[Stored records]
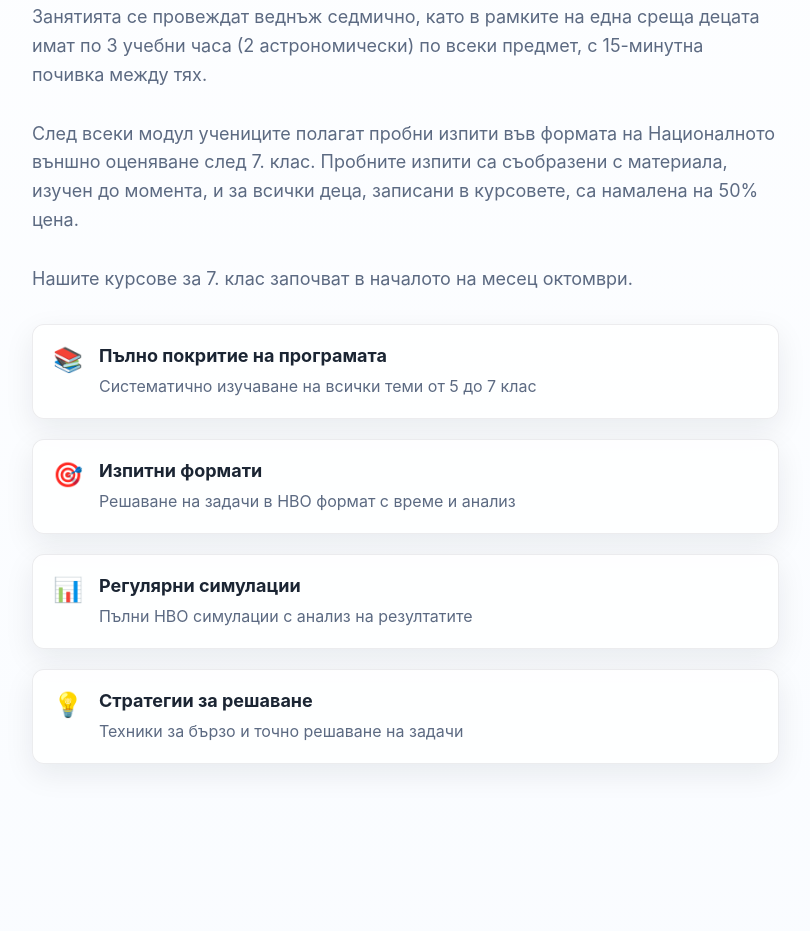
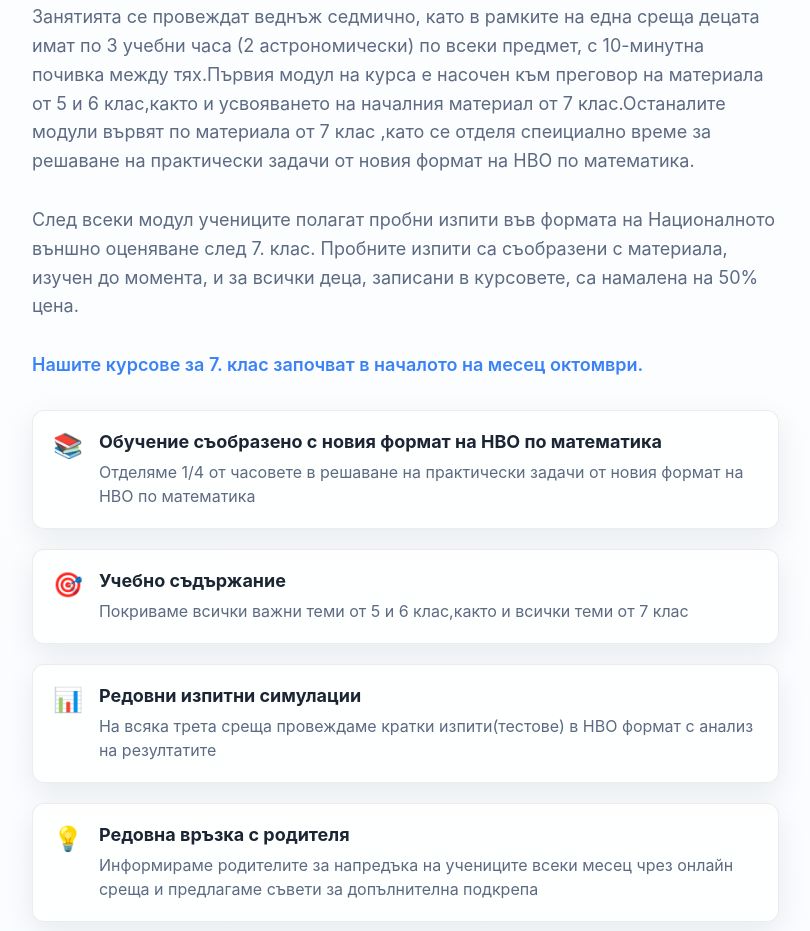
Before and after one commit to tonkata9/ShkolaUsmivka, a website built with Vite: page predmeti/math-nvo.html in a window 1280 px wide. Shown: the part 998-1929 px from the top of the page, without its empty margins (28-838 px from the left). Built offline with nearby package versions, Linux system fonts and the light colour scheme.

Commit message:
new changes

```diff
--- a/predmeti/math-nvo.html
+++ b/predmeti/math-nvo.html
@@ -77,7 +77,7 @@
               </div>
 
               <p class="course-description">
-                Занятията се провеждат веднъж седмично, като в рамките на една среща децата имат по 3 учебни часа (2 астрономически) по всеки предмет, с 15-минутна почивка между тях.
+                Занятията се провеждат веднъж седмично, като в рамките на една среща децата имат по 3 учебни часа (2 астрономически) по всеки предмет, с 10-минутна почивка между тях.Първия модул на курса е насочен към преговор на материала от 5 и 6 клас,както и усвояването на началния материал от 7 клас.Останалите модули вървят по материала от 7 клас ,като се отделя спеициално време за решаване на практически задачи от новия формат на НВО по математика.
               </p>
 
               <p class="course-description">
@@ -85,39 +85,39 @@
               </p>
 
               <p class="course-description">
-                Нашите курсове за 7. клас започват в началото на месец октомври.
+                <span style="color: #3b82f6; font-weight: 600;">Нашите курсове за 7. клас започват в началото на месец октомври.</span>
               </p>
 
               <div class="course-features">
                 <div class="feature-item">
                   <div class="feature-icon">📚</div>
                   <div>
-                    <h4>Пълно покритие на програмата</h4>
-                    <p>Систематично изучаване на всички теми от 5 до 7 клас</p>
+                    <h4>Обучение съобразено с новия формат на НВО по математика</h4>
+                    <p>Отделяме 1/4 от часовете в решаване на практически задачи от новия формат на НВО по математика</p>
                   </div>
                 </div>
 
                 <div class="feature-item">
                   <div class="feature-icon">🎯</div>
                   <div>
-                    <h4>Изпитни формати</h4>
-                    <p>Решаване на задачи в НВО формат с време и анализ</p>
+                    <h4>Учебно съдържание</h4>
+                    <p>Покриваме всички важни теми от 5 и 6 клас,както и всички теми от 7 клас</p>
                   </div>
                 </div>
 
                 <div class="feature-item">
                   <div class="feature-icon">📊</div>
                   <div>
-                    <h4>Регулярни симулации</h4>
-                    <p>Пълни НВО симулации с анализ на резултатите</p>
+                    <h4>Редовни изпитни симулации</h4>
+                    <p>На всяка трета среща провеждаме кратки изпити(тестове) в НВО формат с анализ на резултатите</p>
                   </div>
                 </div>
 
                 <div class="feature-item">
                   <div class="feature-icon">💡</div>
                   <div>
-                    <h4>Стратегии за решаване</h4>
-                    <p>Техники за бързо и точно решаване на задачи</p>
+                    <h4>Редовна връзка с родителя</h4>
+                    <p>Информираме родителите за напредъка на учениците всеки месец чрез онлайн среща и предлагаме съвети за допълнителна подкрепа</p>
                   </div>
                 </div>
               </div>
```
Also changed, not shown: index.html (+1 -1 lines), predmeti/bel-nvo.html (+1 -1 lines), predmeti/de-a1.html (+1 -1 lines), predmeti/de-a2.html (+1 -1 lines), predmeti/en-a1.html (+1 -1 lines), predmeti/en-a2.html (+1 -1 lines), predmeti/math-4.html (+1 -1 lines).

...

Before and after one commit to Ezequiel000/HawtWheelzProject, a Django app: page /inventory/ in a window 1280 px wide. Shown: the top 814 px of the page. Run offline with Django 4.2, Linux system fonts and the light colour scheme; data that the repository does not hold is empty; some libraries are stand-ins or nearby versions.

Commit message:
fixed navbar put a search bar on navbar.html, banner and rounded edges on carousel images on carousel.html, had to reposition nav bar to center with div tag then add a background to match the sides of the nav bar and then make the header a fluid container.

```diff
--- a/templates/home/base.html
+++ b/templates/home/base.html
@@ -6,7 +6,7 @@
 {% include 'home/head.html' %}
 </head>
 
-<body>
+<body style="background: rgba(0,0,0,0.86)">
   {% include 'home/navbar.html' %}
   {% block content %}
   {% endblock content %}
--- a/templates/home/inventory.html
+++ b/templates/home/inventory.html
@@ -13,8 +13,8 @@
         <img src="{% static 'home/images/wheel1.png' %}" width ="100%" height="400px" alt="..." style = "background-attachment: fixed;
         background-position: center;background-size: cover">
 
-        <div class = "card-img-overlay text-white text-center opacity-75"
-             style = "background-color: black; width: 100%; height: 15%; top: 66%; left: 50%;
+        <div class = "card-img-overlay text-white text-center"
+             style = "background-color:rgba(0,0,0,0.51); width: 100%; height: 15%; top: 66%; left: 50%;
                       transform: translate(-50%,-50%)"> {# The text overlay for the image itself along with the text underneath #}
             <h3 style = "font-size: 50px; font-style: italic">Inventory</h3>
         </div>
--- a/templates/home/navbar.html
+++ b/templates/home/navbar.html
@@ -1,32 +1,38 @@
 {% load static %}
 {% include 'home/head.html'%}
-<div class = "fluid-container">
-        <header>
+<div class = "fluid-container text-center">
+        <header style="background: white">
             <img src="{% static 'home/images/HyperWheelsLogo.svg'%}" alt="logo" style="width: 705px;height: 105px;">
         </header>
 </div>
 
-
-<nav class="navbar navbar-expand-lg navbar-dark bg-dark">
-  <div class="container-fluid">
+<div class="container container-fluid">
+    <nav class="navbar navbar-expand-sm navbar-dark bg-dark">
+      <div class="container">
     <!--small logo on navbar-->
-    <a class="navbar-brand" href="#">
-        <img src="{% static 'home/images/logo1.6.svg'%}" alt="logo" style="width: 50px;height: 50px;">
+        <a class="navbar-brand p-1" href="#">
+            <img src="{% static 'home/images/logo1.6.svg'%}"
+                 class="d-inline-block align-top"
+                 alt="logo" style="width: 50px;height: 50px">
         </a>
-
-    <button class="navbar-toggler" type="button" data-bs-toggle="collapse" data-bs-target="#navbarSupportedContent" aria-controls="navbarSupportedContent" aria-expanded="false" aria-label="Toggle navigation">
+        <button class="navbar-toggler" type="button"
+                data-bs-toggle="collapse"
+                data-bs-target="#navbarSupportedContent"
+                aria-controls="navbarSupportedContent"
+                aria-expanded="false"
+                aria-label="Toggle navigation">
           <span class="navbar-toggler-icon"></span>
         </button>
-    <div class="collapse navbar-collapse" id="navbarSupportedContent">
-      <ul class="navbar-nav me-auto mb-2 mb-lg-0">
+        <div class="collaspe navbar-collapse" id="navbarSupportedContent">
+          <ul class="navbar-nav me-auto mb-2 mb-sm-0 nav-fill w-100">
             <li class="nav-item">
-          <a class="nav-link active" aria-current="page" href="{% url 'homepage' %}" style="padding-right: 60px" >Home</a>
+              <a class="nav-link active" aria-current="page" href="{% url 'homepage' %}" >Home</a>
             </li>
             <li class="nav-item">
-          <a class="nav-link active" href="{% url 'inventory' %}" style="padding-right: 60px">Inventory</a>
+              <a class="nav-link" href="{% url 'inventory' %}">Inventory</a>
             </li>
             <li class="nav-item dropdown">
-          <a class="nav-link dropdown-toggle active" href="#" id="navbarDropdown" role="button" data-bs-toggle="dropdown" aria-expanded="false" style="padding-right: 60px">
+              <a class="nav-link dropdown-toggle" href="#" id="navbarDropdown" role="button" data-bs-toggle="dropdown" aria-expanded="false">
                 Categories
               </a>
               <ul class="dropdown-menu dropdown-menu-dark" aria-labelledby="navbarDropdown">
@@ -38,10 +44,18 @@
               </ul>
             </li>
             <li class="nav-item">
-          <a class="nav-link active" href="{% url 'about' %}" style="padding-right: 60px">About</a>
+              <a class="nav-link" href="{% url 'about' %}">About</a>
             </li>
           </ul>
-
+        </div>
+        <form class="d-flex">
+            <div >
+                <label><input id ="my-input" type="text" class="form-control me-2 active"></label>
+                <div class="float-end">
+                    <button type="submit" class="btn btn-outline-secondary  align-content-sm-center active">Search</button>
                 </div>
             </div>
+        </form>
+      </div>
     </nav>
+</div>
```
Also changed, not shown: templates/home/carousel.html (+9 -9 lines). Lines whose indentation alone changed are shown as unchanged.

Task instructions ::
From the records, copy out each line that includes the string "white".

Exercise response ::
-        <div class = "card-img-overlay text-white text-center opacity-75"
+        <div class = "card-img-overlay text-white text-center"
+        <header style="background: white">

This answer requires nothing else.